The Process of Winning a Grammy Award

The process of winning a Grammy award starts with a submission and goes through a process of screening, nominating, voting and more.

  • Members of the recording academy and other companies submit recordings, music videos and other music related videos and things according to what is and is not eligible. Eligibility is based on what year is considered worthy of recognition during the awards.
  • After the recording companies have submitted everything, there is a screening process. The screening involves a review process in which more than 100 experts go through to make sure the submitted videos and recordings meet the qualifications. Different qualifications are placed on each field or genre; for example, the requirements for jazz are different from the requirements for Gospel and the same goes for Rap and Classical. The screening process is not a judgment screening it is only a screening for eligibility and a screening to place the recordings in the correct genres.
  • After the screening process comes the real judgment, or the nomination process. The first ballot round is sent to voters. Voters are only allowed to vote in their genre of expertise. The voters can vote in about 20 categories in their genre or field then they may also vote for 4 categories of the General Field. The votes are then counted by an independent accounting firm. For specialized categories there are special nominating committees who determine the nominations by national nomination of voting members.
  • After the first round of voting is done there is a final voting in which the ballots are sent to voting members and the finalists are chosen. During this round Recording Academy members may vote as well. The votes are then, again, counted by an independent accounting firm.
  • The results of all the votes are then shared at the GRAMMY Awards ceremony. The results are actually sent in sealed envelopes from the independent accounting firm and they are not opened and revealed until the announcers are on stage at the GRAMMY Awards. The ceremony is shown by telecast.

The awards are given by the National Academy of Recording Arts and Sciences. The GRAMMY award is a true honor because the winners are based on votes by people in the industry, not on record sales.

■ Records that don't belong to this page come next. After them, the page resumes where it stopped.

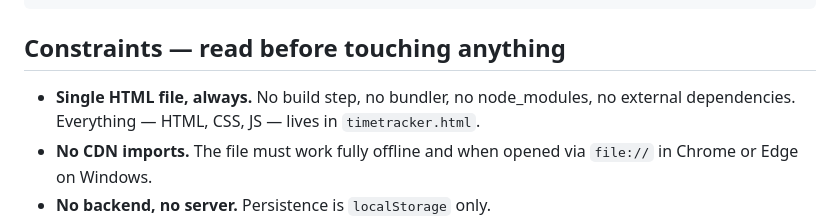
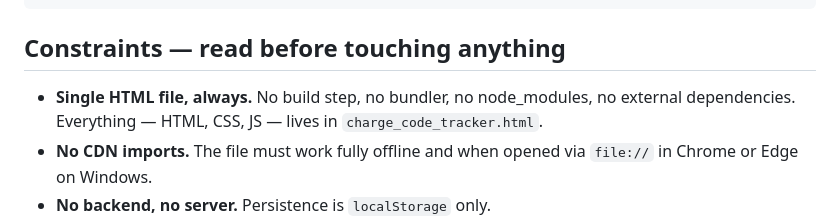
Before and after one commit to tomk814/charge-code-tracker, a Markdown page: CLAUDE.md, the part around the change. Rendered like a GitHub page.

Commit message:
Fix file name in constraints section to correctly reference charge_code_tracker.html

```diff
--- a/CLAUDE.md
+++ b/CLAUDE.md
@@ -16,7 +16,7 @@ A lightweight single-file HTML time tracker for a defense industry engineer who
 
 ## Constraints — read before touching anything
 
-- **Single HTML file, always.** No build step, no bundler, no node_modules, no external dependencies. Everything — HTML, CSS, JS — lives in `timetracker.html`.
+- **Single HTML file, always.** No build step, no bundler, no node_modules, no external dependencies. Everything — HTML, CSS, JS — lives in `charge_code_tracker.html`.
 - **No CDN imports.** The file must work fully offline and when opened via `file://` in Chrome or Edge on Windows.
 - **No backend, no server.** Persistence is `localStorage` only.
 - **Target environment:** local file opened in Chrome or Edge on Windows. `file://` origin has stricter localStorage scoping than `http://` — don't assume anything about origin.
```
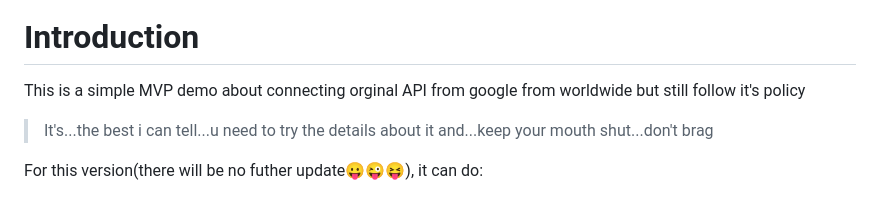
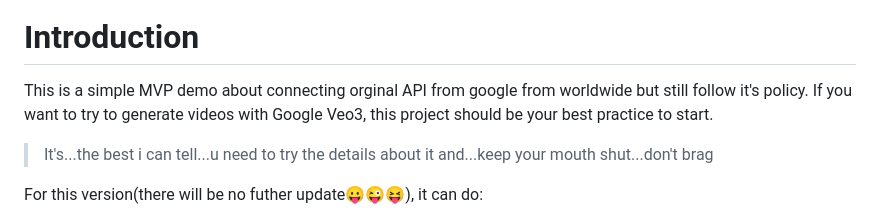
Before and after one commit to katfionn/AIveo3, a Markdown page: Readme.md, the part around the change. Rendered like a GitHub page.

```diff
--- a/Readme.md
+++ b/Readme.md
@@ -7,7 +7,7 @@
 
 
 # Introduction
-This is a simple MVP demo about connecting orginal API from google from worldwide but still follow it's policy
+This is a simple MVP demo about connecting orginal API from google from worldwide but still follow it's policy. If you want to try to generate videos with Google Veo3, this project should be your best practice to start.
 > It's...the best i can tell...u need to try the details about it and...keep your mouth shut...don't brag
 
 For this version(there will be no futher update😛😜😝), it can do:
```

It is quite a process to be nominated, voted for and to win a GRAMMY Award and that is because Grammy awards are the most highly esteemed awards that are given in the recording industry. 

Author Byline: Nicholas Wells represents GRAMMY award-winning musical groups and helps people to learn about trademark fees.

lenny-hines-black-white

Black Music Month Spotlight: Lenny Hines

Name:

Lenny Hines

Why is celebrating Black music important to you?

I think black music has a lot to give to society. It’s origins were a way of communication at one point, and to this day we still use music to express ourselves universally. My music is about reality, everyday life, relationships and having fun something universal that we all need.

What do you think of the current state of the music industry?

I think the industry from a consumer point of view is good. For an artist and someone creative it’s easier now to be seen and heard, but it’s still not easy to sell music. Consumers now have the power more than ever through online means to grab hold of their favorite songs and they don’t have to step out their door. It’s harder to track sales and plays of your songs so artists need to plug-in to artist industry organizations and get help to get things done. So there’s more opportunity out there for those who want it, but it’s still a business and it helps to know how it works.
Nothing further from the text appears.